Arts and Entertainment
Paloma Faith is joining The Voice as a new coach

TV
Arts and Entertainment
Dowton Abbey has been pulling in 'telly tourists', who are visiting Highclere House in Berkshire

TV
Arts and Entertainment

TV
Arts and Entertainment
Patriot games: Vic Reeves featured in ‘Very British Problems’
TV review
Latest stories from i100
Have you tried new the Independent Digital Edition apps?
SPONSORED FEATURES

ES Rentals

    Independent Dating
    and  

    By clicking 'Search' you
    are agreeing to our
    Terms of Use.

    Refugee crisis: David Cameron lowered the flag for the dead king of Saudi Arabia - will he do the same honour for little Aylan Kurdi?

    Cameron lowered the flag for the dead king of Saudi Arabia...

    But will he do the same honour for little Aylan Kurdi, asks Robert Fisk
    Our leaders lack courage in this refugee crisis. We are shamed by our European neighbours

    Our leaders lack courage in this refugee crisis.

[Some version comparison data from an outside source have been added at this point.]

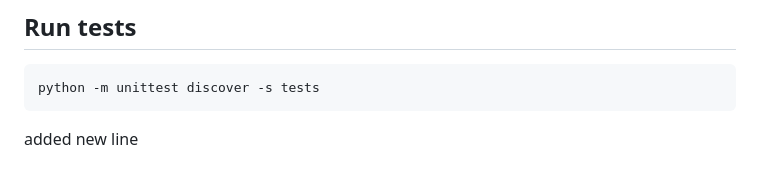
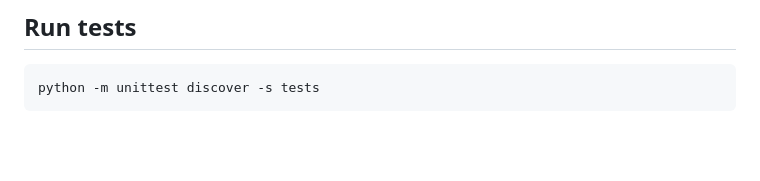
Before and after one commit to VY-Groups/Roster-app, a Markdown page: README.md, the part around the change. Drawn GitHub-style; blank space fills up the shorter version.

Commit message:
older Readme restored

````diff
--- a/README.md
+++ b/README.md
@@ -168,4 +168,3 @@ not be exposed directly to the public internet.
 ```powershell
 python -m unittest discover -s tests
 ```
- added new line
````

We are shamed by our European neighbours

    Humanity must be at the heart of politics, says Jeremy Corbyn
    Joe Biden's 'tease tour': Could the US Vice-President be testing the water for a presidential run?

    Joe Biden's 'tease tour'

    Could the US Vice-President be testing the water for a presidential run?
    Britain's 24-hour culture: With the 'leisured society' a distant dream we're working longer and less regular hours than ever

    Britain's 24-hour culture

    With the 'leisured society' a distant dream we're working longer and less regular hours than ever
    Diplomacy board game: Treachery is the way to win - which makes it just like the real thing

    The addictive nature of Diplomacy

    Bullying, betrayal, aggression – it may be just a board game, but the family that plays Diplomacy may never look at each other in the same way again
    Lady Chatterley's Lover: Racy underwear for fans of DH Lawrence's equally racy tome

    Fashion: Ooh, Lady Chatterley!

    Take inspiration from DH Lawrence's racy tome with equally racy underwear
    8 best children's clocks

    Tick-tock: 8 best children's clocks

    Whether you’re teaching them to tell the time or putting the finishing touches to a nursery, there’s a ticker for that
    Charlie Austin: Queens Park Rangers striker says ‘If the move is not right, I’m not going’

    Charlie Austin: ‘If the move is not right, I’m not going’

    After hitting 18 goals in the Premier League last season, the QPR striker was the great non-deal of transfer deadline day. But he says he'd preferred another shot at promotion
    Isis profits from destruction of antiquities by selling relics to dealers - and then blowing up the buildings they come from to conceal the evidence of looting

    How Isis profits from destruction of antiquities

    Robert Fisk on the terrorist group's manipulation of the market to increase the price of artefacts
    Labour leadership: Andy Burnham urges Jeremy Corbyn voters to think again in last-minute plea

    'If we lose touch we’ll end up with two decades of the Tories'

    In an exclusive interview, Andy Burnham urges Jeremy Corbyn voters to think again in last-minute plea
    Tunisia fears its Arab Spring could be reversed as the new regime becomes as intolerant of dissent as its predecessor

    The Arab Spring reversed

    Tunisian protesters fear that a new law will whitewash corrupt businessmen and officials, but they are finding that the new regime is becoming as intolerant of dissent as its predecessor
    King Arthur: Legendary figure was real and lived most of his life in Strathclyde, academic claims

    Academic claims King Arthur was real - and reveals where he lived

    Dr Andrew Breeze says the legendary figure did exist – but was a general, not a king
    Who is Oliver Bonas and how has he captured middle-class hearts?

    Who is Oliver Bonas?

    It's the first high-street store to pay its staff the living wage, and it saw out the recession in style
    Earth has 'lost more than half its trees' since humans first started cutting them down

    Axe-wielding Man fells half the world’s trees – leaving us just 422 each

    However, the number of trees may be eight times higher than previously thought
    60 years of Scalextric: Model cars are now stuffed with as much tech as real ones

    60 years of Scalextric

    Model cars are now stuffed with as much tech as real ones